And I said, ‘What about a ring from Tiffany’s?’

We all know that I love jewelry and, like most people, attach a certain meaning to each piece I wear. Whether it’s a gift from a family member, friend, boyfriend or something I chose and created for myself, knowing that each piece has a story behind it — even if it’s only significant to me — is important.

So last fall, thick in the middle of a rather low point in recent memory, I made a spur-of-the-moment decision to visit California with some girlfriends last November. We all remember I was feeling low, dejected, bored and listless — frustrated that my life had gotten “off track.” Heading to Los Angeles (from my home in Maryland) was a really, really uncharacteristic thing for me to do, but it seemed like the right call. My hands shook as I purchased the plane ticket and asked for time off at work, but the gnawing urge to get away was too strong for me to ignore.

Once in L.A., my friends and I ambled along Wilshire Boulevard and looked at all the pretty storefronts full of shiny things.
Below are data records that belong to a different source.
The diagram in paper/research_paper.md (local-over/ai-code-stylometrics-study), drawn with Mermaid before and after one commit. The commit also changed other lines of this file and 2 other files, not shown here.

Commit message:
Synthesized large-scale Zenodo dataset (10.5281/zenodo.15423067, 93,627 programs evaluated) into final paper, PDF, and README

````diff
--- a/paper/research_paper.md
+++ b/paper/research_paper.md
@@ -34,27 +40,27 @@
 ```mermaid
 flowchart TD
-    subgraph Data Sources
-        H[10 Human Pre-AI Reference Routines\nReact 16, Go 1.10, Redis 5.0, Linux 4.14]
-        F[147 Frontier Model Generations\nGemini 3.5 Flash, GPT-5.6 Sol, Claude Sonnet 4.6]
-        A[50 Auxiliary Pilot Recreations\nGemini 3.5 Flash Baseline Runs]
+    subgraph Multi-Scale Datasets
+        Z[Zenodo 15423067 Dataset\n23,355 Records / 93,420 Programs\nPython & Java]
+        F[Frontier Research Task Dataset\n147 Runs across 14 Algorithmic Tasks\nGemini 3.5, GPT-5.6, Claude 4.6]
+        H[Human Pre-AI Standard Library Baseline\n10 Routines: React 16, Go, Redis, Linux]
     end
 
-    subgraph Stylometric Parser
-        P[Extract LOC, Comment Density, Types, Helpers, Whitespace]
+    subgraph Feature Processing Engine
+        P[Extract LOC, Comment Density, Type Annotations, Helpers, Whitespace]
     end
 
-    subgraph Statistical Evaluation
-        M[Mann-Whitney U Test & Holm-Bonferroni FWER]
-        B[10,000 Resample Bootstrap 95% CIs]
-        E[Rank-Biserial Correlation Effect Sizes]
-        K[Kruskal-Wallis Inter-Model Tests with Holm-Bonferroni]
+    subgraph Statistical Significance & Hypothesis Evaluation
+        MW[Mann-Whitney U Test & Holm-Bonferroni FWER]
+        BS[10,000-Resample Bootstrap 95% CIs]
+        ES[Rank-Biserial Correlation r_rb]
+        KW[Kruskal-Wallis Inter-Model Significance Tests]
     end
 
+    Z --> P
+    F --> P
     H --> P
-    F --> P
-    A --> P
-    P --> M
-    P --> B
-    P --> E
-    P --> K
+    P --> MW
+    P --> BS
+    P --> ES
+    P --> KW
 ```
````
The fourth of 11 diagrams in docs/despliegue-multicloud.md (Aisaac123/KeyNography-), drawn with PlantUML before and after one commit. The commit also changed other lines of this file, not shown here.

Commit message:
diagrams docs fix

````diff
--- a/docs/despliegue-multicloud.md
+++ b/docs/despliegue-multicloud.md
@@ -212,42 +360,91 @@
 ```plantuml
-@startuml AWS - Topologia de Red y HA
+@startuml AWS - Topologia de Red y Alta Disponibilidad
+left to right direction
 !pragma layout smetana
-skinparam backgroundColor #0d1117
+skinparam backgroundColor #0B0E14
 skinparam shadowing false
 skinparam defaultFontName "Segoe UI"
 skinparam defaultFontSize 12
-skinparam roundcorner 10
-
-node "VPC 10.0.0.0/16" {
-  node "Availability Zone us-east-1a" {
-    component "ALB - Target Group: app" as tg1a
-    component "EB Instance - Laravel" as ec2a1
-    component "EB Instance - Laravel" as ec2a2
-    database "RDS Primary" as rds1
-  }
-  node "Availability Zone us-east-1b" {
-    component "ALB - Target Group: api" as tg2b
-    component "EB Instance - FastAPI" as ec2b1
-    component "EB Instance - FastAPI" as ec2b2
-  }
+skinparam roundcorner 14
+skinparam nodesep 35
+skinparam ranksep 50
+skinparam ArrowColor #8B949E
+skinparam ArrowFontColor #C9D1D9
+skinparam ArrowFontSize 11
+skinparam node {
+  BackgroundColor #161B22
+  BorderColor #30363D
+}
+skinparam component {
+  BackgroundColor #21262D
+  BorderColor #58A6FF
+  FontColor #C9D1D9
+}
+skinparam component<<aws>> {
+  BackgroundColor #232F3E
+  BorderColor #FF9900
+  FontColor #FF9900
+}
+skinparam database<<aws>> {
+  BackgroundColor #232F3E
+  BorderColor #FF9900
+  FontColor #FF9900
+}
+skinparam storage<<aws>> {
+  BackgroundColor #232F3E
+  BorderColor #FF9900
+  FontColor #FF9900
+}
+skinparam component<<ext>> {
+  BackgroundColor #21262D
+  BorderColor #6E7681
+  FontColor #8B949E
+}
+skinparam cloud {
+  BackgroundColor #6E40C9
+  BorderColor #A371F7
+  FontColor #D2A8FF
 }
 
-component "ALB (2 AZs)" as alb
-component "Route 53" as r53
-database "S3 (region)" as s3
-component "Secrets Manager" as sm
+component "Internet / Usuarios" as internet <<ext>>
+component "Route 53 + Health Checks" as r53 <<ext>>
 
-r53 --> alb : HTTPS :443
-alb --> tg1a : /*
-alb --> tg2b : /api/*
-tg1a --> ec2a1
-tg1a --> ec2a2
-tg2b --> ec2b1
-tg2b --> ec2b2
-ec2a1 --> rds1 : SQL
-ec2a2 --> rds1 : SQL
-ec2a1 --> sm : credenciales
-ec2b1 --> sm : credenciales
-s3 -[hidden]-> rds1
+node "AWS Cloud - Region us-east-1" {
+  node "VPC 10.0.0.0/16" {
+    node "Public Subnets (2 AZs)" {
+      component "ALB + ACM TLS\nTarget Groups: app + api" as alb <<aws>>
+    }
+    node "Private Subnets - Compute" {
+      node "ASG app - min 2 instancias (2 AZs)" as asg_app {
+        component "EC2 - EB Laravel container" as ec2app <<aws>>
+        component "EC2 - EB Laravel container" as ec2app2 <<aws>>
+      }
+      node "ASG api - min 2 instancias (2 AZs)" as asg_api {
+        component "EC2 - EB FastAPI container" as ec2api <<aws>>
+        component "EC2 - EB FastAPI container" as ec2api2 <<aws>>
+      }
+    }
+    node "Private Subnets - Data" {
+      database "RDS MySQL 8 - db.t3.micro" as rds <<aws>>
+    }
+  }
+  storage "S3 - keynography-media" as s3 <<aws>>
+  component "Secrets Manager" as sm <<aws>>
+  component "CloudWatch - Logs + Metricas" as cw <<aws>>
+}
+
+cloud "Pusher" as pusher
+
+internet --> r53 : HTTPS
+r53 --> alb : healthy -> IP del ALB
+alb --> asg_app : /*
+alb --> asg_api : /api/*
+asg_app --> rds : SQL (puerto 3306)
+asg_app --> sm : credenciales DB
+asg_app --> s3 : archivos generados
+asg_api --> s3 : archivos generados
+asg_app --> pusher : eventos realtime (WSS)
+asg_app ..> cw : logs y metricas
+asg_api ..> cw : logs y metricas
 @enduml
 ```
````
After window shopping for most of the afternoon, my breath caught as one of the ladies suggested detouring into Tiffany & Co. With my scuffed flip-flops and flyaway hair, I wasn’t exactly feeling like a member of the “elite” clientele — but I went in, anyway.

And when the girls started trying on rings, all of us admiring the way the silver flashed in the California light, I tried some on, too.

And when my friends began to earnestly ask the cost of some of the rings and share meaningful looks with me, seeming to ask me a question, I smiled back.

We all bought rings at Tiffany that day — something I would never have imagined myself doing. The silver band with tiny “xoxo” in a repeating pattern fits perfectly on the middle finger of my right hand, its home for the past four months. I wear it every single day and, despite having rarely worn a ring on that finger before, I now feel naked without it. Take a peek at any photo of me and you’ll probably see it — just a flash of silver on my hand.

Every time I look down, I remind myself of everything I want from life — and how I’m going to get it. It’s become a symbol of everything unpredictable and glorious about living, and helps me remember to take risks and step outside of what’s comfortable and familiar. Because I went to California, 3,000 miles away! I healed my broken heart! I kept living and moving and breathing!

Nothing could mean more to me than an expensive ring I own . . . and bought myself. In the most cliche sense imaginable, it’s the gift that keeps on giving.